REQUIREMENT: Pull out every line below that holds the word "corners".

EXTRACTED ENTRIES:
================================

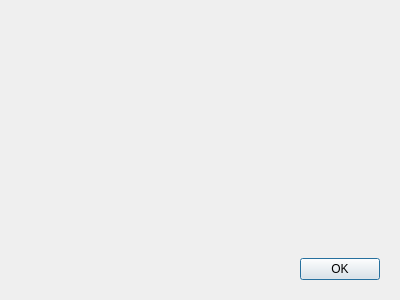
The window that ui/helpdialog.ui (ziracms/editor) describes before a commit, drawn with Qt 5.
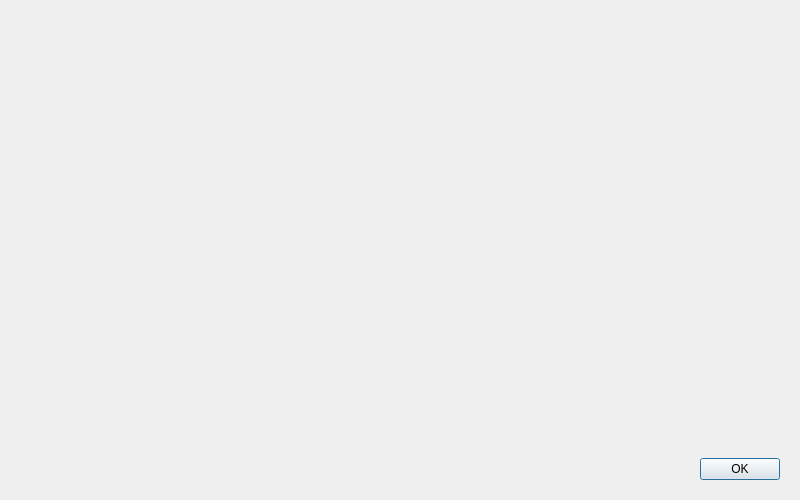
The same window after the commit.

Patch:
```diff
--- a/ui/helpdialog.ui
+++ b/ui/helpdialog.ui
@@ -6,10 +6,16 @@
    <rect>
     <x>0</x>
     <y>0</y>
-    <width>400</width>
-    <height>300</height>
+    <width>800</width>
+    <height>500</height>
    </rect>
   </property>
+  <property name="minimumSize">
+   <size>
+    <width>800</width>
+    <height>500</height>
+   </size>
+  </property>
   <property name="windowTitle">
    <string>Help</string>
   </property>
@@ -30,6 +36,36 @@
     <number>20</number>
    </property>
    <item>
+    <widget class="QScrollArea" name="helpScrollArea">
+     <property name="frameShape">
+      <enum>QFrame::NoFrame</enum>
+     </property>
+     <property name="widgetResizable">
+      <bool>true</bool>
+     </property>
+     <widget class="QWidget" name="helpScrollAreaWidgetContents">
+      <property name="geometry">
+       <rect>
+        <x>0</x>
+        <y>0</y>
+        <width>760</width>
+        <height>412</height>
+       </rect>
+      </property>
+      <layout class="QVBoxLayout" name="verticalLayout_2">
+       <property name="leftMargin">
+        <number>0</number>
+       </property>
+       <property name="topMargin">
+        <number>0</number>
+       </property>
+       <property name="rightMargin">
+        <number>0</number>
+       </property>
+       <property name="bottomMargin">
+        <number>0</number>
+       </property>
+       <item>
     <widget class="QLabel" name="helpLabel">
      <property name="text">
       <string/>
@@ -47,8 +83,12 @@
       <bool>false</bool>
      </property>
      <property name="margin">
-      <number>20</number>
-     </property>
+          <number>0</number>
+         </property>
+        </widget>
+       </item>
+      </layout>
+     </widget>
     </widget>
    </item>
    <item>
```
Lines whose indentation alone changed are shown as unchanged.
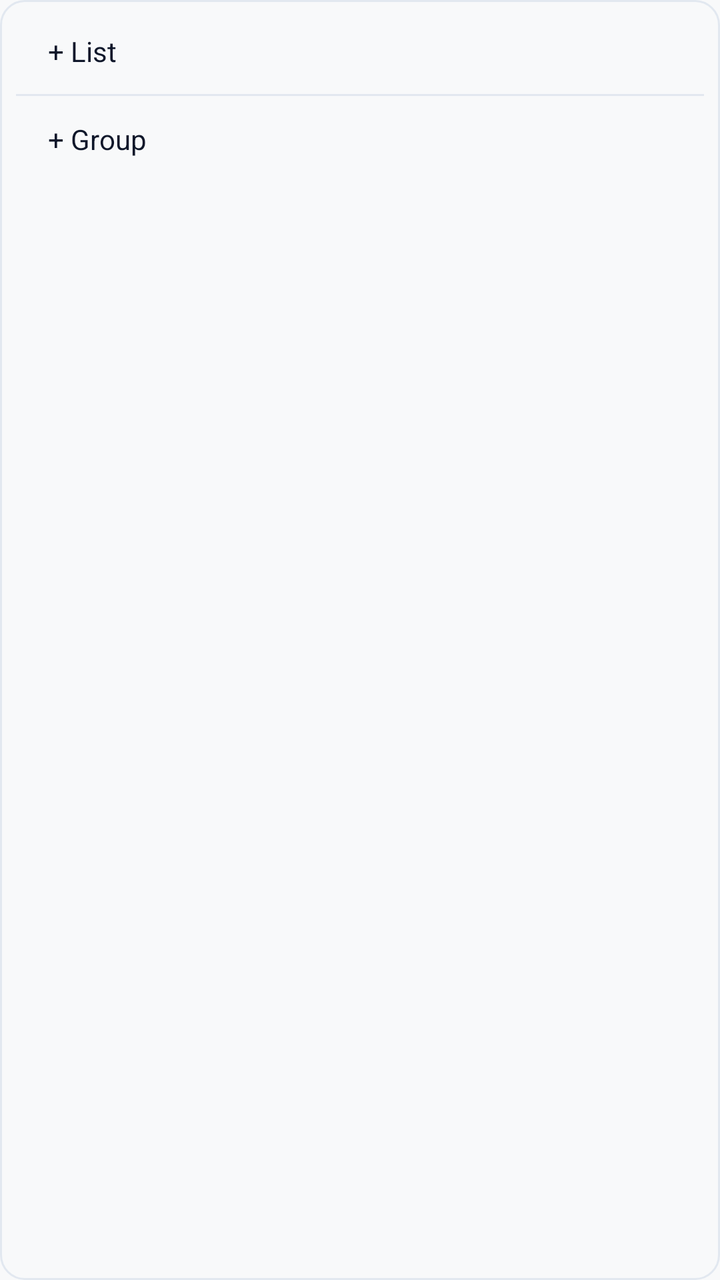
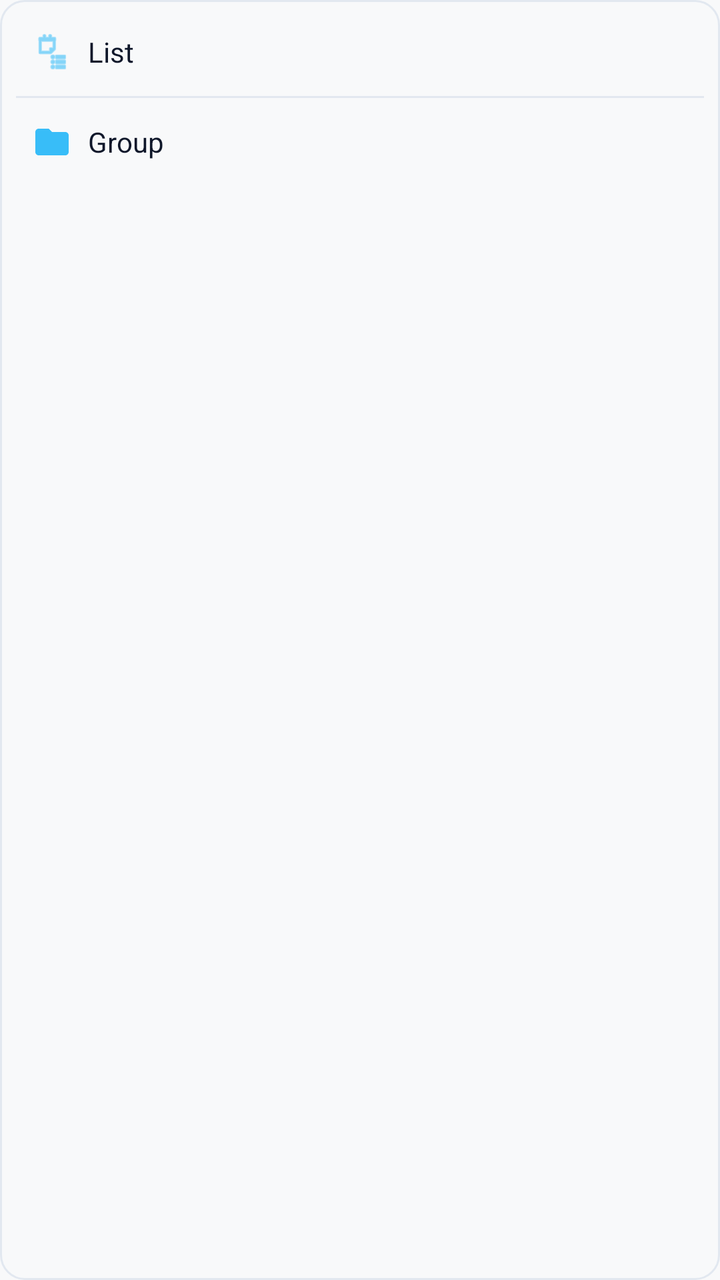

Before-and-after screenshots of an Android layout around one commit, followed by the original layout XML and the change that was made.
<!-- AndroidManifest.xml: application theme Theme.NoteCalc.Blue -->
<!-- res/layout/layout_create_menu.xml -->
<?xml version="1.0" encoding="utf-8"?>
<LinearLayout xmlns:android="http://schemas.android.com/apk/res/android"
    android:layout_width="wrap_content"
    android:layout_height="wrap_content"
    android:orientation="vertical"
    android:background="@drawable/bg_popup_menu"
    android:padding="8dp">

    <LinearLayout
        android:id="@+id/btn_popup_create_list"
        android:layout_width="match_parent"
        android:layout_height="wrap_content"
        android:orientation="horizontal"
        android:gravity="center_vertical"
        android:padding="8dp"
        android:clickable="true"
        android:focusable="true">
        <TextView
            android:layout_width="wrap_content"
            android:layout_height="wrap_content"
            android:text="@string/dashboard_btn_list"
            android:textSize="14sp"
            android:textColor="@color/text_primary"
            android:layout_marginStart="8dp" />
    </LinearLayout>

    <View
        android:layout_width="match_parent"
        android:layout_height="1dp"
        android:background="?attr/colorBorder"
        android:layout_marginTop="4dp"
        android:layout_marginBottom="4dp"/>

    <LinearLayout
        android:id="@+id/btn_popup_create_group"
        android:layout_width="match_parent"
        android:layout_height="wrap_content"
        android:orientation="horizontal"
        android:gravity="center_vertical"
        android:padding="8dp"
        android:clickable="true"
        android:focusable="true">
        <TextView
            android:layout_width="wrap_content"
            android:layout_height="wrap_content"
            android:text="@string/dashboard_btn_group"
            android:textSize="14sp"
            android:textColor="@color/text_primary"
            android:layout_marginStart="8dp" />
    </LinearLayout>
</LinearLayout>
<!-- resources referenced by this layout -->
<resources>
  <color name="text_primary">#FF0F172A</color>
  <!-- drawable bg_popup_menu (drawable) -->
  <?xml version="1.0" encoding="utf-8"?>
  <shape xmlns:android="http://schemas.android.com/apk/res/android">
      <solid android:color="@color/bg_primary" />
      <corners android:radius="12dp" />
      <stroke android:width="1dp" android:color="@color/border_color" />
  </shape>
  <string name="dashboard_btn_group">+ Group</string>
  <string name="dashboard_btn_list">+ List</string>
  <style name="Theme.NoteCalc.Blue" parent="Base.Theme.NoteCalc">
          <item name="colorAccentPrimary">@color/accent_blue_primary</item>
          <item name="colorAccentSecondary">@color/accent_blue_secondary</item>
          <item name="colorBgPrimary">@color/bg_primary_blue</item>
          <item name="colorBgSecondary">@color/bg_secondary_blue</item>
          <item name="colorBgTertiary">@color/bg_tertiary_blue</item>
          <item name="colorBorder">@color/border_blue</item>
          <item name="colorRipple">@color/ripple_blue</item>
      </style>
  <color name="bg_primary">#FFF8F9FA</color>
  <color name="border_color">#FFE2E8F0</color>
  <style name="Base.Theme.NoteCalc" parent="Theme.Material3.DayNight.NoActionBar">
          <item name="android:windowBackground">?attr/colorBgPrimary</item>
          <item name="android:textColorPrimary">@color/text_primary</item>
      </style>
  <color name="accent_blue_primary">#FF0284C7</color>
  <color name="accent_blue_secondary">#FF38BDF8</color>
  <color name="bg_primary_blue">#FFF8F9FA</color>
  <color name="bg_secondary_blue">#FFFFFFFF</color>
  <color name="bg_tertiary_blue">#FFF1F5F9</color>
  <color name="border_blue">#FFE2E8F0</color>
  <color name="ripple_blue">#FFE2E8F0</color>
</resources>

<!-- the commit's change to res/layout/layout_create_menu.xml (unified diff, before → after) -->
@@ -1,5 +1,6 @@
 <?xml version="1.0" encoding="utf-8"?>
 <LinearLayout xmlns:android="http://schemas.android.com/apk/res/android"
+    xmlns:app="http://schemas.android.com/apk/res-auto"
     android:layout_width="wrap_content"
     android:layout_height="wrap_content"
     android:orientation="vertical"
@@ -14,7 +15,14 @@
         android:gravity="center_vertical"
         android:padding="8dp"
         android:clickable="true"
-        android:focusable="true">
+        android:focusable="true"
+        android:background="?attr/selectableItemBackground">
+        <ImageView
+            android:layout_width="20dp"
+            android:layout_height="20dp"
+            android:src="@android:drawable/ic_menu_agenda"
+            app:tint="?attr/colorAccentSecondary"
+            android:contentDescription="@string/dashboard_btn_list" />
         <TextView
             android:layout_width="wrap_content"
             android:layout_height="wrap_content"
@@ -39,7 +47,14 @@
         android:gravity="center_vertical"
         android:padding="8dp"
         android:clickable="true"
-        android:focusable="true">
+        android:focusable="true"
+        android:background="?attr/selectableItemBackground">
+        <ImageView
+            android:layout_width="20dp"
+            android:layout_height="20dp"
+            android:src="@drawable/ic_folder"
+            app:tint="?attr/colorAccentSecondary"
+            android:contentDescription="@string/dashboard_btn_group" />
         <TextView
             android:layout_width="wrap_content"
             android:layout_height="wrap_content"
<!-- resource entries referenced after the edit -->
@@ -8,8 +8,18 @@
       <corners android:radius="12dp" />
       <stroke android:width="1dp" android:color="@color/border_color" />
   </shape>
-  <string name="dashboard_btn_group">+ Group</string>
-  <string name="dashboard_btn_list">+ List</string>
+  <!-- drawable ic_folder (drawable) -->
+  <vector xmlns:android="http://schemas.android.com/apk/res/android"
+      android:width="24dp"
+      android:height="24dp"
+      android:viewportWidth="24"
+      android:viewportHeight="24">
+    <path
+        android:fillColor="#FF000000"
+        android:pathData="M10,4H4c-1.1,0 -1.99,0.9 -1.99,2L2,18c0,1.1 0.9,2 2,2h16c1.1,0 2,-0.9 2,-2V8c0,-1.1 -0.9,-2 -2,-2h-8l-2,-2z"/>
+  </vector>
+  <string name="dashboard_btn_group">Group</string>
+  <string name="dashboard_btn_list">List</string>
   <style name="Theme.NoteCalc.Blue" parent="Base.Theme.NoteCalc">
           <item name="colorAccentPrimary">@color/accent_blue_primary</item>
           <item name="colorAccentSecondary">@color/accent_blue_secondary</item>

================================

YOUR SOLUTION:
      <corners android:radius="12dp" />
       <corners android:radius="12dp" />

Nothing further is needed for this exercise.